Men & Women For Others

Over 500 volunteers complete community service projects across Worcester on April 20.

By Kelsey Horton
Special to

“It was just an idea in the dorm-room,” said junior hockey player Jeffery Reppucci (Newburyport, Mass.). Last summer Reppucci travelled to Suzdal, Russia to implement a new sports and wellness program for the community’s school and orphanage. He additionally founded his own non-profit, Students Helping Children Across Borders, Inc. (SHCAB) and appointed his roommate/teammate Derek Kump (Falmouth, Maine) the Director of Operations. With one successful project under their belts, Reppucci and Kump brainstormed what was next for their budding organization. The answer, they realized was right under their nose. They decided that they should bring SCHAB’s mission to their local community, Worcester. Eight months, 500+ volunteers and $52,000 later this idea was made into a reality.
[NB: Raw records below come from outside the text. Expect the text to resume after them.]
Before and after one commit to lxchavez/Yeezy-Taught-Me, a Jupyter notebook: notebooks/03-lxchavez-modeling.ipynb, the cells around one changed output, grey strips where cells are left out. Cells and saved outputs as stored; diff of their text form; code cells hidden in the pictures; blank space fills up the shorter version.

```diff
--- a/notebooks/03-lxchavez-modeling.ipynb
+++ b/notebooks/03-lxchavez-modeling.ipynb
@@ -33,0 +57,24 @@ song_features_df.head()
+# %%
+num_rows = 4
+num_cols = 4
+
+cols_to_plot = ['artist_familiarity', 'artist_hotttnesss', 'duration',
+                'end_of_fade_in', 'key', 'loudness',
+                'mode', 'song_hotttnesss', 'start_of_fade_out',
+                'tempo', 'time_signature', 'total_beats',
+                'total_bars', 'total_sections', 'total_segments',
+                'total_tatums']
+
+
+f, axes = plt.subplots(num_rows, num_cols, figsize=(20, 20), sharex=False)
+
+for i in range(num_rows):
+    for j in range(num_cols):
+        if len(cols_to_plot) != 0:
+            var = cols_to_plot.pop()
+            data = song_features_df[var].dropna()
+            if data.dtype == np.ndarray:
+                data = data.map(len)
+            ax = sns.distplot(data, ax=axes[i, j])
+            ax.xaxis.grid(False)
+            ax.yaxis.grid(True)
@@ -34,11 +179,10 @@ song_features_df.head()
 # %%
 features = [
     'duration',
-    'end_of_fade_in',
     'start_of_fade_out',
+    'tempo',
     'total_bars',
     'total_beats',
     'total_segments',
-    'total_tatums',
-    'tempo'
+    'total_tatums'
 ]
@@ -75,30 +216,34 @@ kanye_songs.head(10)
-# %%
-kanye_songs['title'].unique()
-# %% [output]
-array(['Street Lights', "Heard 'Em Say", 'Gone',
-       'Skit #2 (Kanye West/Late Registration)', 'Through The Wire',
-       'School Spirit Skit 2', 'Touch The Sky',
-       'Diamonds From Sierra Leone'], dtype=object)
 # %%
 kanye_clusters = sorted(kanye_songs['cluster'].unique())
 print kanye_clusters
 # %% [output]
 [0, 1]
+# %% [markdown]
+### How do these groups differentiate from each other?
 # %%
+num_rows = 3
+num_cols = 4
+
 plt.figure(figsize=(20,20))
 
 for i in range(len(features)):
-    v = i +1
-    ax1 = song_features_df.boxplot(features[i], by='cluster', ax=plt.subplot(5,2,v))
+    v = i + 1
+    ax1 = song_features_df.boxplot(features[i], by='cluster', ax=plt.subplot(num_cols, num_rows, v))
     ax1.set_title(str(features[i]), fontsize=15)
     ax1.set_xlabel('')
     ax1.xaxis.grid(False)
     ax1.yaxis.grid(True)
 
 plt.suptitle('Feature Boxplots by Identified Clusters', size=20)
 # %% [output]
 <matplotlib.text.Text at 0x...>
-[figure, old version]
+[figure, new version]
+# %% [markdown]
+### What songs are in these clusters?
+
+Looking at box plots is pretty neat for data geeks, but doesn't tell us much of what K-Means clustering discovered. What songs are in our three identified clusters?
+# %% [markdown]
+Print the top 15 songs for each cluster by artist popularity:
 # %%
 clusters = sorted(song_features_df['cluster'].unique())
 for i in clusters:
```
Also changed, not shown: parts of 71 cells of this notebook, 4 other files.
On Saturday, April 20, 2013, Reppucci, Kump and the rest of their leadership team led their inaugural city-wide project called Working for Worcester. Among this leadership team were fellow ice hockey player Mark Williamson (Centennial, Colo.), field hockey captain Kelly Burke (Walpole Mass.) and football player Philip Gough (Hinsdale, Ill.). Football player Andrew Zitnik (Warren, Ohio) was also in charge of one of the site’s projects.

The day kicked off with a pep rally in the ice hockey arena where Father Boroughs and United Way CEO Tim Garvin gave words of inspiration before everyone separated into their site groups. There were 12 different sites, each with unique project ideas that were designed to improve schools and recreational areas in Worcester.

“Our goal for Saturday was to make tangible infrastructural improvements to the city's recreation sites,” said Reppucci. “By working together, we hoped to cultivate a stronger sense of community ownership between the student and resident populations of Worcester. Of course, we also wanted to create as many recreation spaces as we could to bring as much wellness and recreation opportunities as we could to some of Worcester's more underdeveloped neighborhoods. I am proud to say that we succeeded in these goals!” Some examples of this year’s projects included putting in a new dance studio, building a playground and painting a mural.

Burke, who was approached by Reppucci at the beginning of the year, said that the 12 projects had evolved over the course of the year. “We started off as a group of six,” said Burke who is now one of 21 on the leadership team. “We met once a week and basically started off from scratch, figuring out what projects we wanted to do. Then as the year went on we started focusing on what sites we wanted to renovate. Halfway through the year we had completed our list of projects and sites.”

Burke played a central role in making this large event happen as the group’s Special Events Coordinator. She also organized smaller events throughout the year including the Working for Worcester Kick-Off Extravaganza that was held in December. This event helped raise money for the projects and to recruit volunteers.

Gough had another crucial role in Working for Worcester’s success as he was the Co-Director of Volunteer Logistics. “I was asked to get involved by a friend who thought I could help with the on campus recruiting,” said Gough. “I didn't know much about the project going in but watching the progress from the start was incredible. I helped with recruiting volunteers at Working for Worcester events and specifically tried to focus on getting as many varsity sports teams involved as possible.” The sports teams that Gough successfully recruited were men and women’s ice hockey, men and women’s basketball, football, field hockey and women’s soccer.

Besides the abundance of Holy Cross volunteers, one of the most important parts of Working for Worcester’s success was the help from everyone in the community. Two Clark University students and three Worcester natives are on the Working for Worcester leadership team. In addition, there were volunteers from seven of the different Worcester colleges. Many employees from the local business and corporations that sponsored the event also volunteered. United Way, Unum, The Hanover Group Insurance, Polar Beverages, UMass Medical, Marshall Memorial Fund, Consigli, EasCare Ambulance, Concentric Energy Advisors, Home Market Foods and Iberdrola USA all were project sponsors. Aubuchon Hardware also generously donated all the supplies needed for the projects. Experts in construction from around the community came to supervise and complete numerous projects.

“This was the launch year of the program, so we are thrilled to have had so much success. Of course we learned a lot along the way also,” said Reppucci. “We will be taking the experience of this year and using it to make next year's program even better and hopefully help more neighborhoods across the city!”

Reppucci noted that the turn-out on Saturday was very inspiring. “To have seven Worcester Colleges come together and put in a 7+ hour work day all over the city is just an incredible statement of community pride and community caring. I am humbled to have been able to lead this project, and I could not be more proud of the incredible team of HC students that put their hearts into this project for the last seven months."

Working for Worcester is positive proof that the Jesuit motto “men and women for others” does not only embody the Holy Cross population, but the Worcester community. No wonder Worcester is the heart of the commonwealth.

To learn more about Working for Worcester visit the website:

To view a photo gallery of the event go here.